#### [EXERCISE OBJECTIVE]
Find the lines below in which the string "content" occurs. Copy each one.

==== DATA PROVIDED

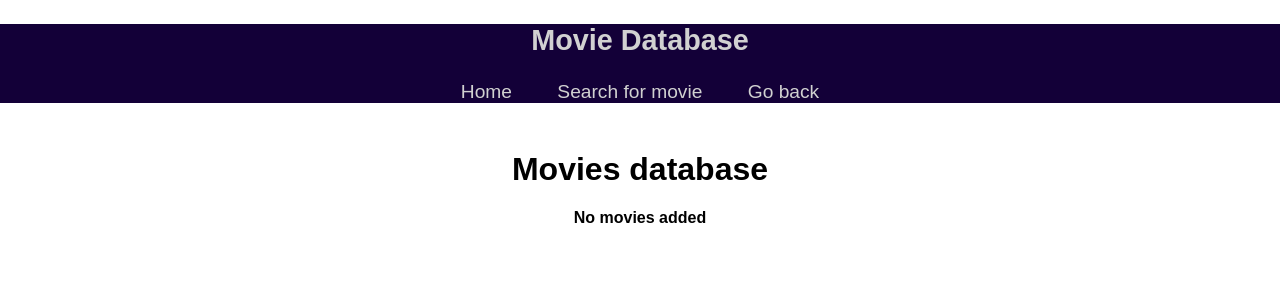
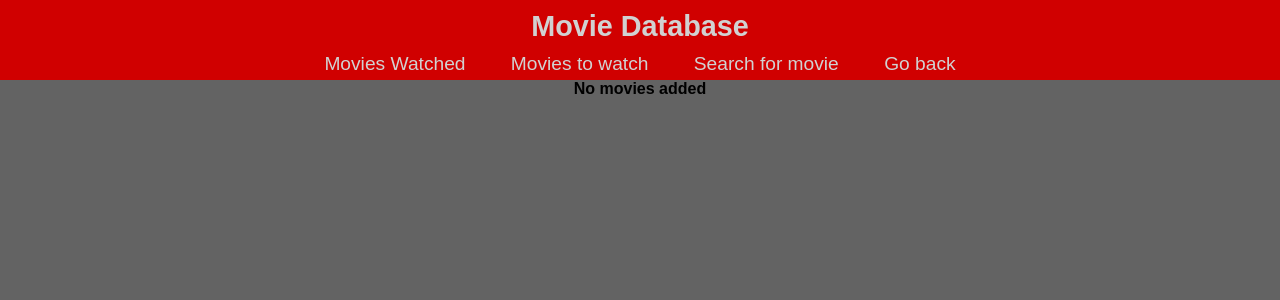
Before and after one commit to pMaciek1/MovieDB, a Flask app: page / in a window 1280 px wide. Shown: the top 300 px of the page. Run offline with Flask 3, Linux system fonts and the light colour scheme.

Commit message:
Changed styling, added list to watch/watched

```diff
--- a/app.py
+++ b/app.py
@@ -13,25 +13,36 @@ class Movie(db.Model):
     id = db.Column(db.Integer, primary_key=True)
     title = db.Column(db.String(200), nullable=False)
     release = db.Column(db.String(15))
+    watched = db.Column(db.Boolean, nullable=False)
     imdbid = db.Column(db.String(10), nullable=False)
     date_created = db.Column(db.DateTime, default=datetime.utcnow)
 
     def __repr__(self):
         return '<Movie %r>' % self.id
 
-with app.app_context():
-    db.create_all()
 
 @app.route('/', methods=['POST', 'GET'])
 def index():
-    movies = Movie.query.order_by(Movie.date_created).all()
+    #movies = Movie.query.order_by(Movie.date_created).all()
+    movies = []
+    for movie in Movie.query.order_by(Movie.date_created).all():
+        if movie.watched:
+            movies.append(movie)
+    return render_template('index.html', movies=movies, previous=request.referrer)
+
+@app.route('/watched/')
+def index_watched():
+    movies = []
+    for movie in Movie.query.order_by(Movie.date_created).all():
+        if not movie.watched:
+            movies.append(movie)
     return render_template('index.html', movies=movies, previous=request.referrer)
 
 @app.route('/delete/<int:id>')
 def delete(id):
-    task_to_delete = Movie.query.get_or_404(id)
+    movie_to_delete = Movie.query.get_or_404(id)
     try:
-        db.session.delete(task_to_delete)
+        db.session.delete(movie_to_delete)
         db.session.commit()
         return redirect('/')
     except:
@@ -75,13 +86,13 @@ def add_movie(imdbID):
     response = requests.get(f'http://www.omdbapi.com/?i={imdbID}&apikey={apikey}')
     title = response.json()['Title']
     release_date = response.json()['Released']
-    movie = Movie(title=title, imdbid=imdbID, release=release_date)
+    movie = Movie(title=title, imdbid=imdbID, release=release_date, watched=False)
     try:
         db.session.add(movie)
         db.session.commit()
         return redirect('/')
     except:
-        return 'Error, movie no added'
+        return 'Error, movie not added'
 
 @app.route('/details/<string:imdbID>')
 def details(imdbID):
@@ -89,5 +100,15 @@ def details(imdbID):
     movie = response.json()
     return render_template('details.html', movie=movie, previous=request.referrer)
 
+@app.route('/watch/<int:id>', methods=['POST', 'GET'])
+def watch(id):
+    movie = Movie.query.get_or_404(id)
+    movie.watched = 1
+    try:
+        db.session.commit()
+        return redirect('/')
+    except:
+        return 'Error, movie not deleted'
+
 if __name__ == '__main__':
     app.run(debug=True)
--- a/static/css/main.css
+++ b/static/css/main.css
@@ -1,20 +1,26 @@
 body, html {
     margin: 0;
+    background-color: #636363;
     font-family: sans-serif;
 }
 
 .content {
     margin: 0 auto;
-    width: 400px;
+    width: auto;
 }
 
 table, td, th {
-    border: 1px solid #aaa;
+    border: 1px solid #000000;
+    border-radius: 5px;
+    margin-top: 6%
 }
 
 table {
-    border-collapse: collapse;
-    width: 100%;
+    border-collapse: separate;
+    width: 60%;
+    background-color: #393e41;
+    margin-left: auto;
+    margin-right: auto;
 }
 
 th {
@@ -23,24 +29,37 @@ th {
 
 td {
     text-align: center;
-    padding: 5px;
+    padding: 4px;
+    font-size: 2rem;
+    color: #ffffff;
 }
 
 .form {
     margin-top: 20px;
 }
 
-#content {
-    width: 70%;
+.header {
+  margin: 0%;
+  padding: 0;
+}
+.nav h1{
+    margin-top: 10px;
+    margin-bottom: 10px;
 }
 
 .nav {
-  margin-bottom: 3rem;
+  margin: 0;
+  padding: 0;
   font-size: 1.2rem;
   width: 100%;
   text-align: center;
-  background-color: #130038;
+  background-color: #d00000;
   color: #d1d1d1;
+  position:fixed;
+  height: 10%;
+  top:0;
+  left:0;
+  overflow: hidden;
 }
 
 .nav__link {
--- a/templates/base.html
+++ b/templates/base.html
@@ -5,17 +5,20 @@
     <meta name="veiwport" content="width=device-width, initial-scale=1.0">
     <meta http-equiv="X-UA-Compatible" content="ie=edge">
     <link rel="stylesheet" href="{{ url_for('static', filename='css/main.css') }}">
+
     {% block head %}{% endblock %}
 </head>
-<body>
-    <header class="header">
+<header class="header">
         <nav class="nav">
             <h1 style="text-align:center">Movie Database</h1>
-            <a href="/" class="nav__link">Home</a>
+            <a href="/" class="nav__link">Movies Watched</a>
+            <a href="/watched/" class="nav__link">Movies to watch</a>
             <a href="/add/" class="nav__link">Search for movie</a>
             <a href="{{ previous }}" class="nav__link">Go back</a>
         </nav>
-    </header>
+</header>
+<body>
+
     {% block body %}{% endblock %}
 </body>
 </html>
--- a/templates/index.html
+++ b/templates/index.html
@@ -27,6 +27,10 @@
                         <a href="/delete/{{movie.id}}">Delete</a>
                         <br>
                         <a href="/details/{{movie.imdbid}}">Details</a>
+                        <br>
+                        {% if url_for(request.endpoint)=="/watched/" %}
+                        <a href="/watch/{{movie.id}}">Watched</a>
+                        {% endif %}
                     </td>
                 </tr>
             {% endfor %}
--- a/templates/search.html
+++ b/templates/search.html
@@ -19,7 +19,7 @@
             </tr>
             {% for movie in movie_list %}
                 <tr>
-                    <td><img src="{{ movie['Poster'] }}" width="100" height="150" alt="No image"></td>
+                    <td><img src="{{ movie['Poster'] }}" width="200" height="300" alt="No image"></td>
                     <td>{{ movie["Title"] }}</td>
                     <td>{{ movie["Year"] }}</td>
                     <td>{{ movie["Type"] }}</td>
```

========

#### [SOLUTION TO THIS PROBLEM]
 .content {
-#content {
     <meta name="veiwport" content="width=device-width, initial-scale=1.0">
     <meta http-equiv="X-UA-Compatible" content="ie=edge">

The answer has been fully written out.